Exercise brief:
The records below need to be repeated exactly, though not their pictures.
######
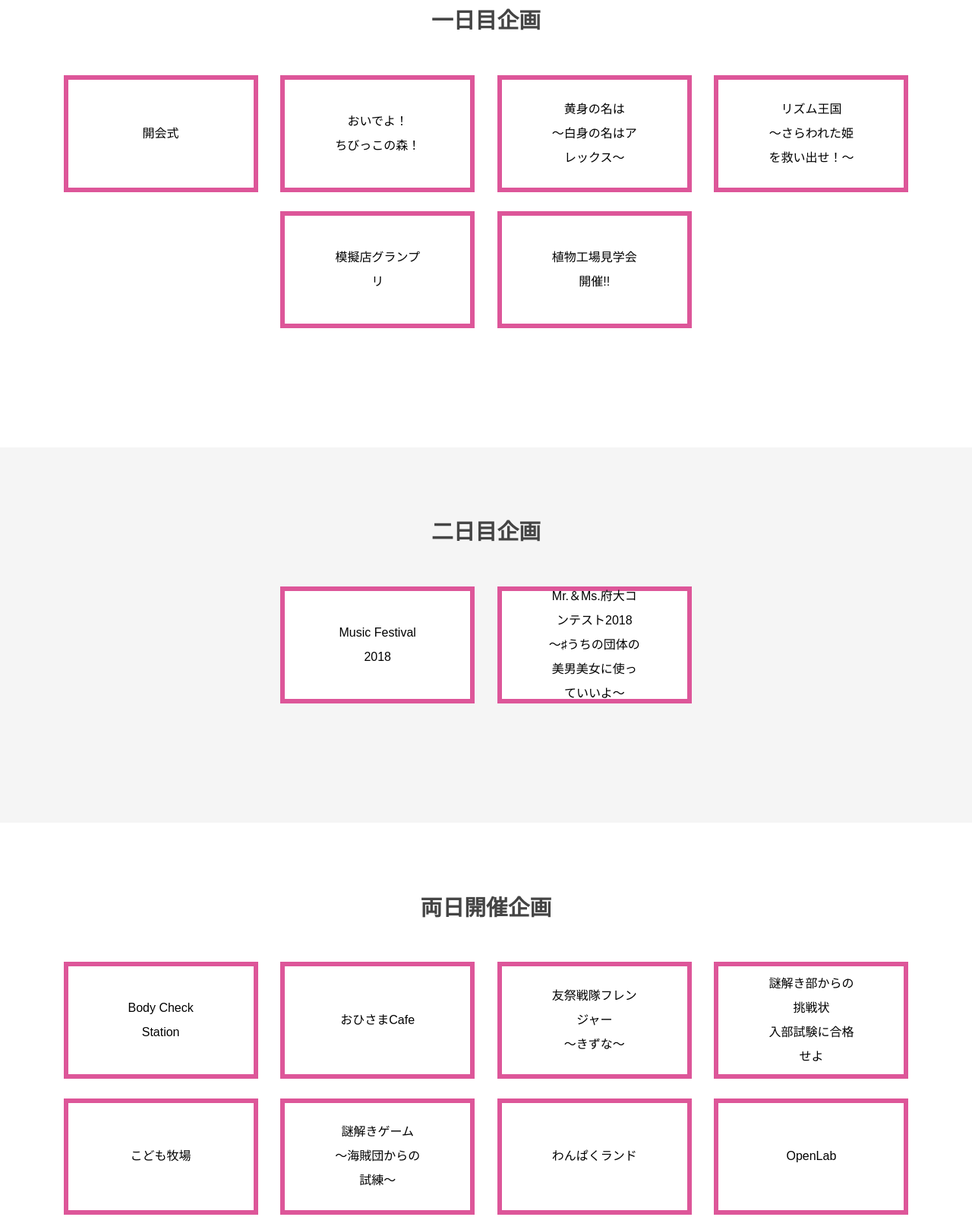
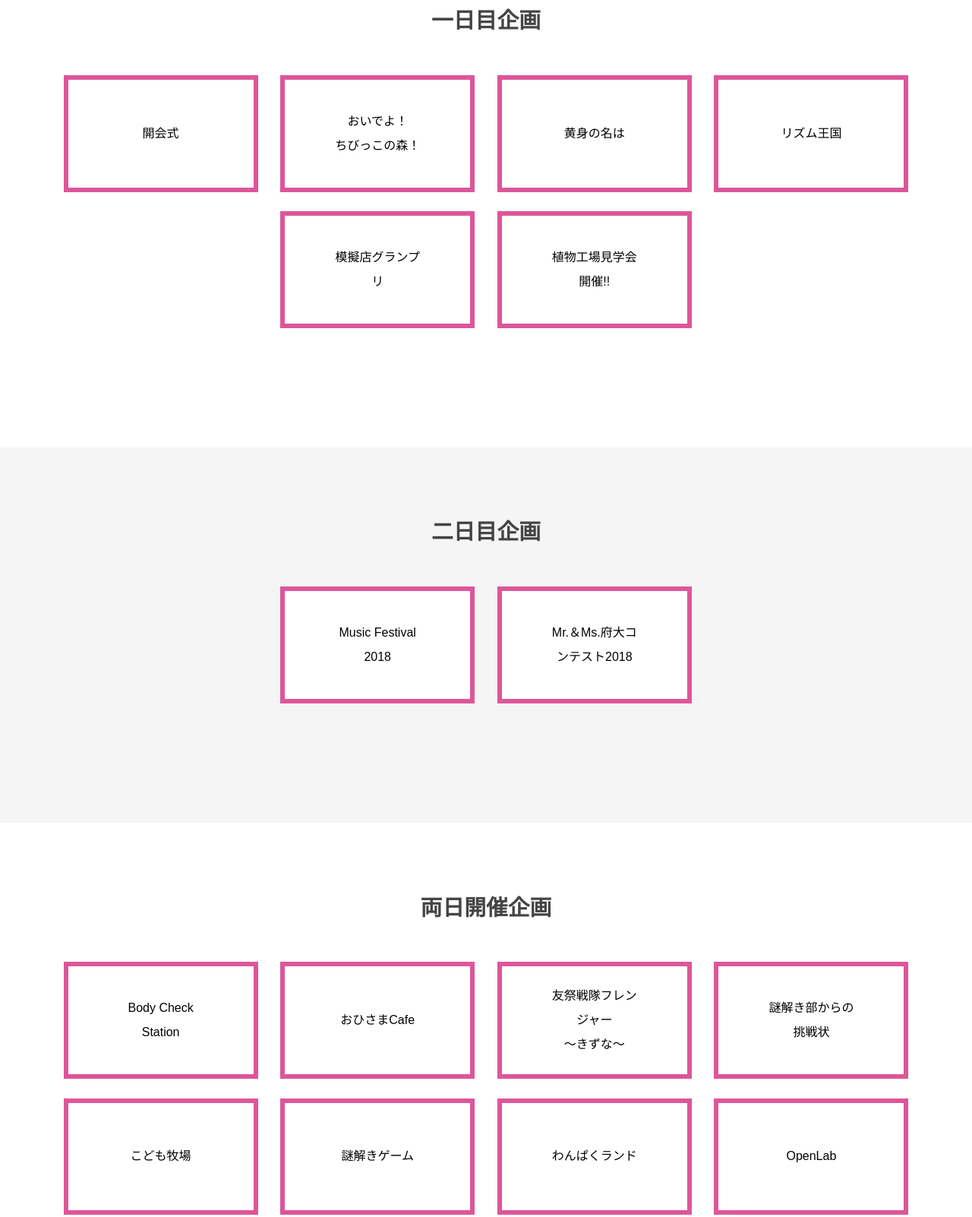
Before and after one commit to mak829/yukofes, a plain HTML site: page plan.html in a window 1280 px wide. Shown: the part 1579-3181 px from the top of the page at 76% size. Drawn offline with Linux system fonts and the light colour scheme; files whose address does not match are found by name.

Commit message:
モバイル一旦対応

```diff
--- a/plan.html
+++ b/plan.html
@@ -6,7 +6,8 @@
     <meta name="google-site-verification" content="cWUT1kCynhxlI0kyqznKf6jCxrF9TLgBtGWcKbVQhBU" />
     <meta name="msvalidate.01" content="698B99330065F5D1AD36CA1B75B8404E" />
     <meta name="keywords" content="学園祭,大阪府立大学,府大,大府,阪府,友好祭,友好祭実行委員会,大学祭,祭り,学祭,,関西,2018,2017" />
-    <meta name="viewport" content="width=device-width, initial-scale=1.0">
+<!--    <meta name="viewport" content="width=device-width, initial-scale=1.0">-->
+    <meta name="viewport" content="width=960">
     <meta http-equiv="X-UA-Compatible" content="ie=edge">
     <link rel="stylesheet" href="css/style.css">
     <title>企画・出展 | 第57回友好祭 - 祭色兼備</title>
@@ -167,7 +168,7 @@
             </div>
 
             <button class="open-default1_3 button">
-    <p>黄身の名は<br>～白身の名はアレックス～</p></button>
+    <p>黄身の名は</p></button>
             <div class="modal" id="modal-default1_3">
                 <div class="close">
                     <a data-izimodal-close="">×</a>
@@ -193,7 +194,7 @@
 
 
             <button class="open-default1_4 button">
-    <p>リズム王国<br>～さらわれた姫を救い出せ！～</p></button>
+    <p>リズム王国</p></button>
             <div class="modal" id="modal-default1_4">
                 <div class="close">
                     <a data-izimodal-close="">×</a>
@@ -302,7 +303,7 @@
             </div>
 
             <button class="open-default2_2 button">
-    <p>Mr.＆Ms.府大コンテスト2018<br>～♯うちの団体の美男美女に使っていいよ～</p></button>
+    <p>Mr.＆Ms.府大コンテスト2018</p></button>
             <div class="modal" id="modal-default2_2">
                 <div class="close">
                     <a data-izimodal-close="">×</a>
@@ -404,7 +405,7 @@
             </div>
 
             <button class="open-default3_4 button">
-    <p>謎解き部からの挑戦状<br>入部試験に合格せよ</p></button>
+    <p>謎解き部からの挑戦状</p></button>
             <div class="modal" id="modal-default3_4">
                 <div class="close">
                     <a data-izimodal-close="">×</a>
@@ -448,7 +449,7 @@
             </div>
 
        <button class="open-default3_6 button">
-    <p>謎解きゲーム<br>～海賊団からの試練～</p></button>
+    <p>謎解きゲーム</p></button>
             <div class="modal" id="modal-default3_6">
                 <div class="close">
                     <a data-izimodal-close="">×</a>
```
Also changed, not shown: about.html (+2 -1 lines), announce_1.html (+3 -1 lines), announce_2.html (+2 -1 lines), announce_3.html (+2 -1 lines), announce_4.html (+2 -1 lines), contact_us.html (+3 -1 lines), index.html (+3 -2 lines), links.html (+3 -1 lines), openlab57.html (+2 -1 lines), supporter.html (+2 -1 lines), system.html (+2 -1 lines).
######
Response below:
Before and after one commit to mak829/yukofes, a plain HTML site: page plan.html in a window 1280 px wide. Shown: the part 1579-3181 px from the top of the page at 76% size. Drawn offline with Linux system fonts and the light colour scheme; files whose address does not match are found by name.

Commit message:
モバイル一旦対応

```diff
--- a/plan.html
+++ b/plan.html
@@ -6,7 +6,8 @@
     <meta name="google-site-verification" content="cWUT1kCynhxlI0kyqznKf6jCxrF9TLgBtGWcKbVQhBU" />
     <meta name="msvalidate.01" content="698B99330065F5D1AD36CA1B75B8404E" />
     <meta name="keywords" content="学園祭,大阪府立大学,府大,大府,阪府,友好祭,友好祭実行委員会,大学祭,祭り,学祭,,関西,2018,2017" />
-    <meta name="viewport" content="width=device-width, initial-scale=1.0">
+<!--    <meta name="viewport" content="width=device-width, initial-scale=1.0">-->
+    <meta name="viewport" content="width=960">
     <meta http-equiv="X-UA-Compatible" content="ie=edge">
     <link rel="stylesheet" href="css/style.css">
     <title>企画・出展 | 第57回友好祭 - 祭色兼備</title>
@@ -167,7 +168,7 @@
             </div>
 
             <button class="open-default1_3 button">
-    <p>黄身の名は<br>～白身の名はアレックス～</p></button>
+    <p>黄身の名は</p></button>
             <div class="modal" id="modal-default1_3">
                 <div class="close">
                     <a data-izimodal-close="">×</a>
@@ -193,7 +194,7 @@
 
 
             <button class="open-default1_4 button">
-    <p>リズム王国<br>～さらわれた姫を救い出せ！～</p></button>
+    <p>リズム王国</p></button>
             <div class="modal" id="modal-default1_4">
                 <div class="close">
                     <a data-izimodal-close="">×</a>
@@ -302,7 +303,7 @@
             </div>
 
             <button class="open-default2_2 button">
-    <p>Mr.＆Ms.府大コンテスト2018<br>～♯うちの団体の美男美女に使っていいよ～</p></button>
+    <p>Mr.＆Ms.府大コンテスト2018</p></button>
             <div class="modal" id="modal-default2_2">
                 <div class="close">
                     <a data-izimodal-close="">×</a>
@@ -404,7 +405,7 @@
             </div>
 
             <button class="open-default3_4 button">
-    <p>謎解き部からの挑戦状<br>入部試験に合格せよ</p></button>
+    <p>謎解き部からの挑戦状</p></button>
             <div class="modal" id="modal-default3_4">
                 <div class="close">
                     <a data-izimodal-close="">×</a>
@@ -448,7 +449,7 @@
             </div>
 
        <button class="open-default3_6 button">
-    <p>謎解きゲーム<br>～海賊団からの試練～</p></button>
+    <p>謎解きゲーム</p></button>
             <div class="modal" id="modal-default3_6">
                 <div class="close">
                     <a data-izimodal-close="">×</a>
```
Also changed, not shown: about.html (+2 -1 lines), announce_1.html (+3 -1 lines), announce_2.html (+2 -1 lines), announce_3.html (+2 -1 lines), announce_4.html (+2 -1 lines), contact_us.html (+3 -1 lines), index.html (+3 -2 lines), links.html (+3 -1 lines), openlab57.html (+2 -1 lines), supporter.html (+2 -1 lines), system.html (+2 -1 lines).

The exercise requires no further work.